o CPU Performance |Graphics | Security |Touch & Sensor technology |AppUp APIs (In-App Purchase etc)”
So with these back in mind, we are well on our way to making a game that shines on the new Ultrabook.
This week we are looking at interface. We really liked Steve “Chippy” Paines’s Ultrabook video where he dives into how developers can optimize the navigation methods and interface on a touch device like the new Ultrabook. One thing that stood out to us was the use of thumb navigation on the sides of the screen. ( a side note: I have found it frustrating when I have to use buttons or such on the bottom of the Ultrabook screen. It really gets bad when you are stuck with an upright screen on while on a commercial economy flight. This is just another reason to make specific changes to navigation strategy and arrangement on the touch Ultrabook.)
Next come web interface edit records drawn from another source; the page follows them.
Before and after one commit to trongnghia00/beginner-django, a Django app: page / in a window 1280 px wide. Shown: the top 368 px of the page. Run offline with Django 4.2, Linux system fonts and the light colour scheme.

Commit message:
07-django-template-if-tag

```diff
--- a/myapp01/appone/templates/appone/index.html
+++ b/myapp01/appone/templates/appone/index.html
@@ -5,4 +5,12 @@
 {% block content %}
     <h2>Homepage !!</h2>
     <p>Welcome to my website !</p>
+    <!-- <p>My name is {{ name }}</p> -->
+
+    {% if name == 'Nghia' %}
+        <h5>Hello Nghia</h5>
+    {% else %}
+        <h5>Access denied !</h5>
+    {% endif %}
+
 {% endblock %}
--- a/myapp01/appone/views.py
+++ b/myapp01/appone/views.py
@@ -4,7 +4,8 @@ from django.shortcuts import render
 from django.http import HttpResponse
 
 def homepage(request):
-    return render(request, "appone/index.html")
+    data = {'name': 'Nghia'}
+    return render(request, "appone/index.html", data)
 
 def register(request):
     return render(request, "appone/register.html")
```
So after seeing those comments we are investigating switching our controls in the main menu of WUR to be optimized for side screen/thumb navigation.
While discussing how to take advantage of new ways of interacting with the game, Gavin came up with a cool way of displaying helpful information anytime during the game. The plan basically replaces the hover tool all of us are familiar with as mouse users. We are planning to implement a simple question mark that when touched and held down will pause the game and darken the entire screen except for the item it is over. For example, during game play you will hold down the question mark icon and drag it to a robot. While it is over the robot all other parts of the game will remain darkened except that robot. A callout area will appear showing details about the robot as well as other tutorial text and instructions.
We plan to deploy with at least the reorganized navigation but the question mark tool will probably come out in the first update after we launch.
Oh an before I sign off, we are now working on Unity3D 4.0 (beta) which is Windows 8 ready. The game deployed to Windows 8 using 3.0 but we now have direct contact with Unity as well as the full features that will help us get the most out of publishing on Windows 8 and Metro. We will continue to post how that process is going.
Next week Chris Skaggs and I will be at IDF where we will be showing off WUF as well as a few other games. If you are at the conference, make sure you get in contact with us. We would love to connect.